“What would America look like if the Religious Right had its way?” Balmer wonders. “The best answer” is that Christian conservatism “hankers for the kind of homogeneous theocracy that the Puritans tried to establish in seventeenth-century Massachusetts.” A few attempts to insert Intelligent Design into public school curricula constitute an “insidious” plot to overturn the Enlightenment, while the campaign to allow voluntary prayer in public schools is an attempt “to dismantle the First Amendment.” In the debate over vouchers and homeschooling, Balmer (who opposes both) assures his readers that “the future of American democracy hangs in the balance.”
Once again, all roads lead to [R.J.] Rushdoony. Reconstructionism, Thy Kingdom Come asserts, has driven evangelicalism’s “radical tack to the right,” influencing everyone from Pat Robertson to Richard Land to Jerry Falwell to Roy Moore. But unlike Rudin or Phillips, Balmer doesn’t bother to do close readings of conservative speeches, teasing out the Reconstructionist code words and theocratic allusions.

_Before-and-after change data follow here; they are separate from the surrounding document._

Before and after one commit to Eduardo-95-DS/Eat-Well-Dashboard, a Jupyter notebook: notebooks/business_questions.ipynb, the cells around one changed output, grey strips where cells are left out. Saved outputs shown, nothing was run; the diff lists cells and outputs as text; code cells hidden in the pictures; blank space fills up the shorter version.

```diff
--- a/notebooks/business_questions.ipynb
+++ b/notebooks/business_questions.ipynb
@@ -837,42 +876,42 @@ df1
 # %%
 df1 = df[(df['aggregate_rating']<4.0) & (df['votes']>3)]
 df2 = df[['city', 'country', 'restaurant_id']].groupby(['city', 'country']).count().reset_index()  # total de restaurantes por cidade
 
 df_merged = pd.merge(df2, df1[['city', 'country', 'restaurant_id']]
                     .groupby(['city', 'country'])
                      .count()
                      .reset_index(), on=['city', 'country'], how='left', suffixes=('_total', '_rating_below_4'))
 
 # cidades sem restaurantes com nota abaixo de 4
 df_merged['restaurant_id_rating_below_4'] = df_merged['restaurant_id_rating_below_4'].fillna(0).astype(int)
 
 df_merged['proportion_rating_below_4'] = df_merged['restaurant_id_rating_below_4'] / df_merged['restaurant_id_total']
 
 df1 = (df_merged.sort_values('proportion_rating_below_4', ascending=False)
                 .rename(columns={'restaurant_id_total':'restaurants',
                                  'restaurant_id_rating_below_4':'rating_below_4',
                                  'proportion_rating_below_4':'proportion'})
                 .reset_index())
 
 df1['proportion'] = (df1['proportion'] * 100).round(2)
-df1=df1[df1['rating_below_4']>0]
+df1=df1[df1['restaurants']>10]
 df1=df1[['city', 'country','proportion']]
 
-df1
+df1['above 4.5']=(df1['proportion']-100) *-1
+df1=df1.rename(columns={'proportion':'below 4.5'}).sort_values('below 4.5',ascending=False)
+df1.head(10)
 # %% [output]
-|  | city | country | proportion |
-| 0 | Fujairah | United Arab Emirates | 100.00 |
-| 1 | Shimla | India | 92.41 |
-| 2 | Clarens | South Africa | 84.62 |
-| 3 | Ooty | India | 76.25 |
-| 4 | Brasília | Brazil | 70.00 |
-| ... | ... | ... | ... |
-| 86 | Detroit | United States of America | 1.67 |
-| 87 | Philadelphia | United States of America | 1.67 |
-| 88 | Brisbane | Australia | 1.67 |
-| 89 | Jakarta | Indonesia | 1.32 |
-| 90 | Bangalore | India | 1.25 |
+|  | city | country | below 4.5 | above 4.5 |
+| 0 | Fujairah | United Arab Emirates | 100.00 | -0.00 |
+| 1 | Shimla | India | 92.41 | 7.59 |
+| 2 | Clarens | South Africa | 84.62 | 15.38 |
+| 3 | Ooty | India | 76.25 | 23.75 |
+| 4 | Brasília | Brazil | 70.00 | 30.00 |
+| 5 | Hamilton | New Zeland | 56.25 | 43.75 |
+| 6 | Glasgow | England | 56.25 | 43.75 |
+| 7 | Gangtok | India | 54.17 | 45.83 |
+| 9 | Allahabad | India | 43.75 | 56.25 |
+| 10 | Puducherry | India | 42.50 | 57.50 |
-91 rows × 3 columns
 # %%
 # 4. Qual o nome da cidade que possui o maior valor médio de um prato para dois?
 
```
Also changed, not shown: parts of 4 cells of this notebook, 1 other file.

He has all the evidence he needs: The Rushdoonian Chalcedon Foundation’s website, Balmer announces with the air of a lawyer delivering an airtight summation, once published a defense of Roy Moore, which was penned “by an associate professor at Falwell’s Liberty University.” So Rushdoony is Moore is Falwell: Case closed.
When the evidence for Rushdoonian infiltration of the Religious Right grows thin for even the most diligent decoder, the subject is usually changed to the Rapture, another supposed pillar of the emerging theocratic edifice. Premillenarian dispensationalism’s emphasis on the imminent collapse of all institutions, foreign and domestic, would seem an odd fit with Reconstructionism’s idea of hastening Christ’s coming by building his (political) kingdom on Earth. But every 1950s conspiracist knew that when Communists seemed to differ—Tito and Stalin, Stalin and Mao—it only concealed a deeper concord. Similarly, everyone on the Christian Right is understood to be on the same side, no matter their superficial disagreements.Mercy.